When I went into the work world, I made a promise to myself. I didn’t want to spend my birthday around people that didn’t bring me joy. Such a promise might seem quite extreme. But till this day, I staunchly believe this. For my birthday, I usually either take the day off or work from home. I try to avoid any madness that can ensue in a workplace. Why get caught up in other people’s drama on your special day? This has been my life policy for a decade now. I truly never understand those people that go to work on their birthday. Why do it? I see no upside.
Sadly, I can’t have that same life policy for my son’s birthday. Not yet. This year, for the first time ever, he got to celebrate his birthday at school. California starts their school year earlier than New York does. Thus, no school parties for him n New York as his birthday is in August. He was beyond ecstatic that he got to spend his birthday at school. I have come to realize that he is way more social than I am. I still love him. However, as a result of his enthusiasm and the fact that California likes to start school early (go figure) I couldn’t just spend the day with him celebrating the day he graced us with his presence. And also the day I gave birth to him. I put some work into that event of his birth. I should be able to celebrate. Alas, that wasn’t even the odd part of the day.

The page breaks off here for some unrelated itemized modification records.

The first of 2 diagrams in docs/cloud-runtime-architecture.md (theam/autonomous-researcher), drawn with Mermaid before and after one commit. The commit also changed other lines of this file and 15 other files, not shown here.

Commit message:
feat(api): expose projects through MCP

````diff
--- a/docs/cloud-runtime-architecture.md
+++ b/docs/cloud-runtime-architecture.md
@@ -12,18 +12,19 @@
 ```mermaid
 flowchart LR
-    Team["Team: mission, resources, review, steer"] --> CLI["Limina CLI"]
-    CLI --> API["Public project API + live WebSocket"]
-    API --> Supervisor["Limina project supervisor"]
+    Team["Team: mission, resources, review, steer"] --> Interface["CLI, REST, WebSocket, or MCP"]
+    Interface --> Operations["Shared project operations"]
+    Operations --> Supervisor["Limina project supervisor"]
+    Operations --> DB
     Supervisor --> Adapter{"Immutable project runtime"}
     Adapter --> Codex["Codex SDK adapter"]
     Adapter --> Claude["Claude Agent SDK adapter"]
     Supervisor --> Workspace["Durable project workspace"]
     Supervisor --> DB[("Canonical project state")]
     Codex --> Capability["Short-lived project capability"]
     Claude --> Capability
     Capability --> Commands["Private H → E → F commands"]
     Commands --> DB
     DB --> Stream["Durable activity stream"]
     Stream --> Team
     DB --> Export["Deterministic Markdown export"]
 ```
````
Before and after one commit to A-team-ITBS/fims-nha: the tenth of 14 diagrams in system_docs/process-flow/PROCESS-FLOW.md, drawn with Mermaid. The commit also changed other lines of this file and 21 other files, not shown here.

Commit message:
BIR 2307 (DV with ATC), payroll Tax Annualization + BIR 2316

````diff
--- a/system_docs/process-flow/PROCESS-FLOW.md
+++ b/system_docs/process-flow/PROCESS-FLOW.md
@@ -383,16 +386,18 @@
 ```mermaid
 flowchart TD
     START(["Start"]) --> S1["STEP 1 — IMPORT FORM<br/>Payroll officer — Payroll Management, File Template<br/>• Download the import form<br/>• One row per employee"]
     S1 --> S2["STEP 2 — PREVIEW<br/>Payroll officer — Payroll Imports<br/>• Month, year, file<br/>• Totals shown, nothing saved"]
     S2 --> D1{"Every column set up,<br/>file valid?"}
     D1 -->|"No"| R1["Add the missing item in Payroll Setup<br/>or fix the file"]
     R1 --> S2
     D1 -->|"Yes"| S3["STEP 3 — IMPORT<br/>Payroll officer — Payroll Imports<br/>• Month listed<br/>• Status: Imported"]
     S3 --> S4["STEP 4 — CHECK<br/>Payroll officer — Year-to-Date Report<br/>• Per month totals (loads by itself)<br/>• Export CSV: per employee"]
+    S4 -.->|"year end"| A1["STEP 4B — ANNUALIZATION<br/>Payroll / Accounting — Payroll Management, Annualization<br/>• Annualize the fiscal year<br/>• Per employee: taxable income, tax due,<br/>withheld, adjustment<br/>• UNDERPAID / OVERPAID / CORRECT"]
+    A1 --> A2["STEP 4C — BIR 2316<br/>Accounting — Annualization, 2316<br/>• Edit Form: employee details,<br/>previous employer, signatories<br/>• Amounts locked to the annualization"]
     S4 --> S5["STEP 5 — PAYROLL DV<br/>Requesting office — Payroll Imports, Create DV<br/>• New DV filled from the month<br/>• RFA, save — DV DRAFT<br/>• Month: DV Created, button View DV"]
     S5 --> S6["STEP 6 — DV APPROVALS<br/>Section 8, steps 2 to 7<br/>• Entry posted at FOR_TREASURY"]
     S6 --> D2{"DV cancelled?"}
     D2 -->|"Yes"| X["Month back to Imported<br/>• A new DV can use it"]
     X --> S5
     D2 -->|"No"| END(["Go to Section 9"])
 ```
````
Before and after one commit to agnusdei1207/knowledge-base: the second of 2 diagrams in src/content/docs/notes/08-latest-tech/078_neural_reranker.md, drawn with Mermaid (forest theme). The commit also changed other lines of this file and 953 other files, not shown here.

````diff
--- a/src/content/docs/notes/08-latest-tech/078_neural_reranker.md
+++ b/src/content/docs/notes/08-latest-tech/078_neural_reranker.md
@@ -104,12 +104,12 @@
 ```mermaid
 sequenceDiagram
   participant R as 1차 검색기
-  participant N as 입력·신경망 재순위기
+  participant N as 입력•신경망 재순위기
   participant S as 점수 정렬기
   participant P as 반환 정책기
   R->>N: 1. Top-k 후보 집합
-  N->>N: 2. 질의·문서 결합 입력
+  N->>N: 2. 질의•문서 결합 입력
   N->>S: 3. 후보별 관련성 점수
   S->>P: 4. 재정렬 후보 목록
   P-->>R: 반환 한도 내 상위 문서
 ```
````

The day started off with me popping a Valium and being rolled into an MRI. That machine does not like me. I had done just fine with it years ago. Nowadays, however, I need to calm my newly claustrophobic nerves. Thus, on my son’s birthday, I had to take a Valium. How symbolic, eh? To top it all off, afterwards, I had to go into work and review documents upon documents. What a drag and a half.
I’d like to propose to the powers that be, that kids get to have a free day off on their birthdays so that their moms can celebrate wholeheartedly. Life would be so much sweeter. As it is, I still got to celebrate with my son with a small birthday party at school where I got to see him shine, laugh and just be merry. No MRI can take that away from me. To see him be happy, skip and jump because his birthday falls on a school day fills me with joy even if I myself dread going to workplaces on my birthday.